I love using slide potentiometers (a.k.a. faders) for this type of project, because at a glance you can tell how much of each color is selected. One problem that can arise, however, when using slide pots, is that they don't usually fit easily on a breadboard or perma proto board. These adorable little 35mm faders solve this problem! Since the bottom pin that is labeled "3" is the ground pin, all of the faders can share the common ground rail on the breadboard!

Slide Pots

Each slide potentiometer will act as a voltage divider, with the Circuit Playground Bluefruit analog pins reading the wiper's varying output.

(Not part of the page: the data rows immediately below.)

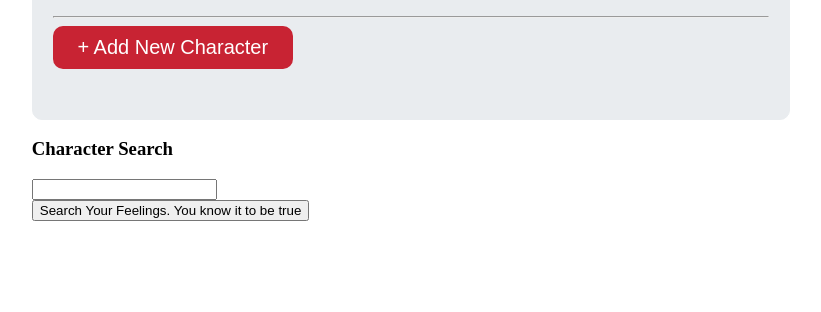
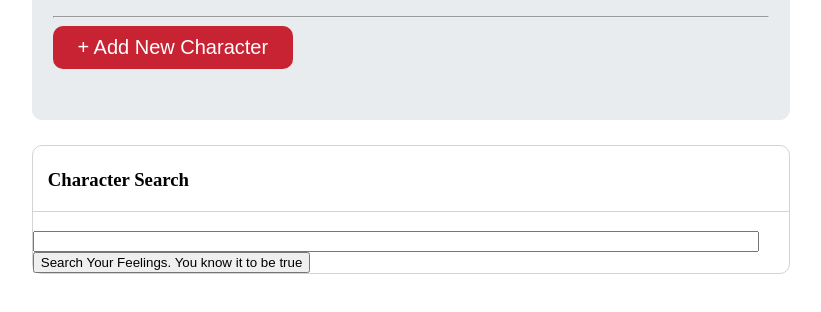
Before and after one commit to kendayao/server-practice, a website: page index.html in a window 1280 px wide. Shown: the part 164-476 px from the top of the page, without its empty margins (229-1050 px from the left). Drawn offline with Linux system fonts and the light colour scheme.

Commit message:
css styles

```diff
--- a/styles.css
+++ b/styles.css
@@ -19,3 +19,18 @@
     width: 240px;
     font-size: 20px;
 }
+
+.search__container {
+    border: 1px solid lightgray;
+    margin: 25px 0;
+    border-radius: 10px;
+}
+
+.search__container h3 {
+    border-bottom: 1px solid lightgray;
+    padding: 5px 0 20px 15px;
+}
+
+.search__container input {
+    width: 95%;
+}
```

The pin assignments are as follows:

  • Pin 1 = 3.3VDC
  • Pin 2 = wiper (to analog input)
  • Pin 3 = ground

Insert the three slide potentiometers into the breadboard as shown. You want the pin 3 legs of all three pots to be placed into the ground rail (next to the blue line).

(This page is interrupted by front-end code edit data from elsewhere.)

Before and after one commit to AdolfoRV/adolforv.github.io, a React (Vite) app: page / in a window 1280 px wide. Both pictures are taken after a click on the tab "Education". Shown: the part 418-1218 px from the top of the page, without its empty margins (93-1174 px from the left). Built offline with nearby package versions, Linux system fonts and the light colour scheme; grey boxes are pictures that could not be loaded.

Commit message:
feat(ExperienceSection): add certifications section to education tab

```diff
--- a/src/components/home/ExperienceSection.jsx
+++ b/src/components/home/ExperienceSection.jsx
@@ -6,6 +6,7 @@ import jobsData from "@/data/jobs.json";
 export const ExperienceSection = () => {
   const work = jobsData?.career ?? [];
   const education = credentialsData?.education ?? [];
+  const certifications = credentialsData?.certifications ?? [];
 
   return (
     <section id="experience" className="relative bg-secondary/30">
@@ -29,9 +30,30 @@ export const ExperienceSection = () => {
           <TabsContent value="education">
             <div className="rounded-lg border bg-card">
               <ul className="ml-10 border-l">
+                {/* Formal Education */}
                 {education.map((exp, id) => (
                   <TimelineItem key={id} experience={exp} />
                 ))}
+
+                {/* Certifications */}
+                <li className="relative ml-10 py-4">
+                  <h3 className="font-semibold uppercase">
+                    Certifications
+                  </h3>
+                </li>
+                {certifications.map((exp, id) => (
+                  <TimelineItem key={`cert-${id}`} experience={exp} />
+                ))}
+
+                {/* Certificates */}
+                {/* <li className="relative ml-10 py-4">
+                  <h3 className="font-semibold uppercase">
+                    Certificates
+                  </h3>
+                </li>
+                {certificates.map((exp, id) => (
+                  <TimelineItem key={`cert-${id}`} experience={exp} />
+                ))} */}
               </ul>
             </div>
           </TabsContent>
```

Insert pins 1 and 2 so there is a free row of breadboard pins above them, this is where you'll make the wired connections to the CPB.


Wiring to Voltage

Use three small jumper wires (sometimes called "staples") to connect the pin 1 of each slide pot to the red +V rail of the breadboard as shown here. Looking from the top down, pin 1 is the pin on the left at the top of each slide pot.

Connections to Circuit Playground Bluefruit

Now we can use alligator clip leads with male header pins to connect the sliders to the CPB.

Insert the red lead into the breadboard's top red +V rail.

Insert the black lead into the breadboard's bottom black ground rail.

Insert the yellow lead into the left slider's pin 2 column on the breadboard.

Insert the green lead into the middle slider's pin 2 column on the breadboard.

Insert the blue lead into the right slider's pin 2 column on the breadboard.

Now, you can connect the alligator clips to the associated pads on the Circuit Playground Bluefruit:

  • red to 3.3V
  • black to GND
  • yellow to A4
  • green to A5
  • blue to A6


You can now power up the Circuit Playground Bluefruit boards -- here I've used 3.7VDC LiPoly batteries plugged into the battery JST-SH ports. You can also use AA or AAA battery packs, or power over the USB port.

Remote Color Mixing

After a moment, the two boards will start up, and the mixer CPB will begin sending Bluetooth LE packets containing RGB color data based on the slider positions. The other CPB will listen for those packets and light up its NeoPixels in accordance with the RGB values.

Here you can see each slider used individually for pure red, green, and blue values, and then a mix of partial red and blue for a pink color. Try different combinations to mix your own colors!

This guide was first published on Oct 22, 2019. It was last updated on May 25, 2024.

This page (Build the Color Remote) was last updated on Mar 08, 2024.

Text editor powered by tinymce.